Proposed on the project is 48 units. So the cost to the city per unit will be $475,068. But CCSM anticipates they will need more money than that to produce these affordable units, and intend to use low-income housing credits from the state of California and bank loans. According to the Housing Trust Fund, the total projected development cost is $35,004,723 or $729,265 per residence.
If CCSM were a for-profit company, this project would not have gotten off the ground. At over $700k per unit just in raw cost, the units would have to be sold or rented at a rate above that of comparable units in the neighborhood. As it is, the units are intended for people who earn between 80 to 30 percent average median income - or less.
So we are wondering what kind of "loan" the city is giving CCSM. The terms of repayment of this "loan" are not discussed on the website that gives criteria for awarding the "loan." It looks very much as if this could not possibly be a loan at all, but rather a grant. It looks as though the City of Santa Monica (on a regular basis) grants money to CCSM to build additional "affordable" housing.

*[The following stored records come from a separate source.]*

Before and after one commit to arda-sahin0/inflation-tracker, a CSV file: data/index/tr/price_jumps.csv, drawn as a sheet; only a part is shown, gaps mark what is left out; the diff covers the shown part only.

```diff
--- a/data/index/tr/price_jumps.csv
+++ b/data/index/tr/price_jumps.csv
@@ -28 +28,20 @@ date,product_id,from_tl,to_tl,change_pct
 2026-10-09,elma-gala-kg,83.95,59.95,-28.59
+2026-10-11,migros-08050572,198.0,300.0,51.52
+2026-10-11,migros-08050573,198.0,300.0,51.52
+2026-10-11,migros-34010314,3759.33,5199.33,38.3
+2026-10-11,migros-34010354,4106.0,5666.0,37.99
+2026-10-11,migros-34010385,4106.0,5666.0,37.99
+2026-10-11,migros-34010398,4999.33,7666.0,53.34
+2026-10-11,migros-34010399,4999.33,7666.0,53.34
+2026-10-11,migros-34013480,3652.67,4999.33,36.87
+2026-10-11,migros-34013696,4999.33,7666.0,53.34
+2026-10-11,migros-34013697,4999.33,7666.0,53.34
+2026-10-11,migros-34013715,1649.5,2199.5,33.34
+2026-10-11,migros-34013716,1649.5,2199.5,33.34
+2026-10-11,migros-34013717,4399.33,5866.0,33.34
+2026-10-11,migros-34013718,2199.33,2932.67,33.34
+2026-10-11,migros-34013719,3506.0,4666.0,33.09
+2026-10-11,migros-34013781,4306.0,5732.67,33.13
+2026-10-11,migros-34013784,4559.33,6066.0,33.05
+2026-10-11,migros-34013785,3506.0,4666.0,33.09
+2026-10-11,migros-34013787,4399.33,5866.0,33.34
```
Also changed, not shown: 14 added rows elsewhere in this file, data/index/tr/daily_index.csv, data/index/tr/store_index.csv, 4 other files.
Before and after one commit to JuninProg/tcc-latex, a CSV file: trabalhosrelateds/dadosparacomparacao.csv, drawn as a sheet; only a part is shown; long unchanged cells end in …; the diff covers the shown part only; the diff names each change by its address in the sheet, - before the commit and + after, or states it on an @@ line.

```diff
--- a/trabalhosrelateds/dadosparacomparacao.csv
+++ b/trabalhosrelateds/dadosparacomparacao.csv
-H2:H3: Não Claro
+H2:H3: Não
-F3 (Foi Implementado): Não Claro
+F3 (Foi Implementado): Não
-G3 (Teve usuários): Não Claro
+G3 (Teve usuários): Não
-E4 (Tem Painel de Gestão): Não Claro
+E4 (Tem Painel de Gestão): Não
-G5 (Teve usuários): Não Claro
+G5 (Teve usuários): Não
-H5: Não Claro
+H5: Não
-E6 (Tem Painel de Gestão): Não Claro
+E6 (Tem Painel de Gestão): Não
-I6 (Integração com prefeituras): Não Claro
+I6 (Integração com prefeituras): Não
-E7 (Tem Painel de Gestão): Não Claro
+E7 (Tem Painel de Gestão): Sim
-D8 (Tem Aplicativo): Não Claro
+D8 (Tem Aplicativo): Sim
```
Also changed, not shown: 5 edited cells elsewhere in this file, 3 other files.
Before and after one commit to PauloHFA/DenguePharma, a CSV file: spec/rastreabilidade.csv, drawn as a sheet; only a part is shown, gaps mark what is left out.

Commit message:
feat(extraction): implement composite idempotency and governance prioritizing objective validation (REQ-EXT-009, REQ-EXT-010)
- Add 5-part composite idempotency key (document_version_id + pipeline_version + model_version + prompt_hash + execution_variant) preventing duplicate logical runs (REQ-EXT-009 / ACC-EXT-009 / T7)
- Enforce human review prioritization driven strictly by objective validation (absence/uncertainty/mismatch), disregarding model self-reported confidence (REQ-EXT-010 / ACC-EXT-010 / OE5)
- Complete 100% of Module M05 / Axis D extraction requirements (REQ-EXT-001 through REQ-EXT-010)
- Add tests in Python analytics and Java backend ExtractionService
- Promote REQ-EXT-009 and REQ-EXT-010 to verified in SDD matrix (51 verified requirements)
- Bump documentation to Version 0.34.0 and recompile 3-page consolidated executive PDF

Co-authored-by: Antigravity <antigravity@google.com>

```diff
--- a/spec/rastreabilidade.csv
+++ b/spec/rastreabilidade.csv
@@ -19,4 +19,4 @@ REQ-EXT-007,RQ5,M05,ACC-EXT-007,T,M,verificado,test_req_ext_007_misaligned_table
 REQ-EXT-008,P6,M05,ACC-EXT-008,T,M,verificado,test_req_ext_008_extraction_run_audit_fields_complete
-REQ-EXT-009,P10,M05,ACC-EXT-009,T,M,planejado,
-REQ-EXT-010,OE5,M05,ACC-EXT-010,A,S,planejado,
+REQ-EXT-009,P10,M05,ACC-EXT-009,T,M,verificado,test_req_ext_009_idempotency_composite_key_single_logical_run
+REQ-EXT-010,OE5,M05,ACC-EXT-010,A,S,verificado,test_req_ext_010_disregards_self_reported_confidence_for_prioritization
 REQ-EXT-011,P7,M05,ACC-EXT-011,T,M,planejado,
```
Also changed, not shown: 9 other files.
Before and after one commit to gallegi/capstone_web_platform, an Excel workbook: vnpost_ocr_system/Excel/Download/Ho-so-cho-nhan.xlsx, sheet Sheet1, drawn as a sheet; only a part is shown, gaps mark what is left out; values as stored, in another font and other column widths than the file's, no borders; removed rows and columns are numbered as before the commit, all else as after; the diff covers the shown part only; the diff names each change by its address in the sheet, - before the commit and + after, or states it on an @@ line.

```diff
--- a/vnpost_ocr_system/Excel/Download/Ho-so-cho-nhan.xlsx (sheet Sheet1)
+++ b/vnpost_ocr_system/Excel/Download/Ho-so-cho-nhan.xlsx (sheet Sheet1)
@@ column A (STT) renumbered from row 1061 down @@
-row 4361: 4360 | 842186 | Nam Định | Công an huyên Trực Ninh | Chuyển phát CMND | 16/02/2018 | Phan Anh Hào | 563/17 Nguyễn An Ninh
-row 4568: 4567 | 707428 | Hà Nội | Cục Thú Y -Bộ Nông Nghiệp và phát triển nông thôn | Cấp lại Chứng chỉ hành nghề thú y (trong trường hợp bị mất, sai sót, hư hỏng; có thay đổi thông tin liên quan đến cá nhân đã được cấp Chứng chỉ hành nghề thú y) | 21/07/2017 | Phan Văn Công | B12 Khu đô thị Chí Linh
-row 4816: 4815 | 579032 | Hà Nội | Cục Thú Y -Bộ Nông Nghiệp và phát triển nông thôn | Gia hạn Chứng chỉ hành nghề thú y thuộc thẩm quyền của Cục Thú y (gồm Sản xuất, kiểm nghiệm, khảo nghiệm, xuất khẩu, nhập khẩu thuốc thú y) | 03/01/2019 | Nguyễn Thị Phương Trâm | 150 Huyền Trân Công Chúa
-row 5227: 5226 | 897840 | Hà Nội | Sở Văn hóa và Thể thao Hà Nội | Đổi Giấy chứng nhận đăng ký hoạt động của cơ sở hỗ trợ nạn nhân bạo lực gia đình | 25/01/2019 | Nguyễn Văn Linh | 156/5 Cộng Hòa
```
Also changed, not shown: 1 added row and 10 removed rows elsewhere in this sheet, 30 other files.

In addition to the wobbly definition of "loan" here, we notice that the Housing Trust Fund informs us in bold writing on their website that "Currently the only applications being accepted for Housing Trust Fund loans are for developments which will serve persons living with disabilities or persons experiencing homelessness."
But the project at 1819 Pico is not going to be built for persons with disabilities, nor are any of the units specified as available only to those experiencing homelessness. On the contrary, 15 of the units are intended for low-income households (51-80 percent AMI). Another 22 units are for very low-income levels (31-50 percent AMI), and only 11 of them are for extremely low-income levels (30 percent AMI). Since many people in Santa Monica are going to be below area median income (since a median means some are above and some are below), quite a few residents who are not experiencing homelessness would theoretically be eligible for units in this project. Nowhere in the merits cited by the Housing Trust Fund for the loan to CCSM do they mention that CCSM intends to limit potential residents to those now living on the street.
So why was this "loan" given? Does the Housing Trust Fund transgress their own stated criteria - so long as the recipient is CCSM?
Regarding a different housing project CCSM is to build on 14th Street near Pico, the SM City Council rebuked CCSM for using its own criteria, rather than the City's, for placing tenants in affordable units. The City puts first on their list people who've been evicted from their residences in the city or those of the poor who live or work in Santa Monica. Apparently, CCSM does not use the same priorities.
The fundamental question, however, is what purpose is served by the city government subsidizing people living in this beach city who can't afford market-rate housing. Such government-funded housing does nothing to relieve the crisis of substance-addicted and mentally ill individuals who inhabit and roam the public (and private) areas of the city. Such individuals would not qualify to live in affordable housing, and if they did, they would drive everyone else away by making the property unsafe.
So who profits?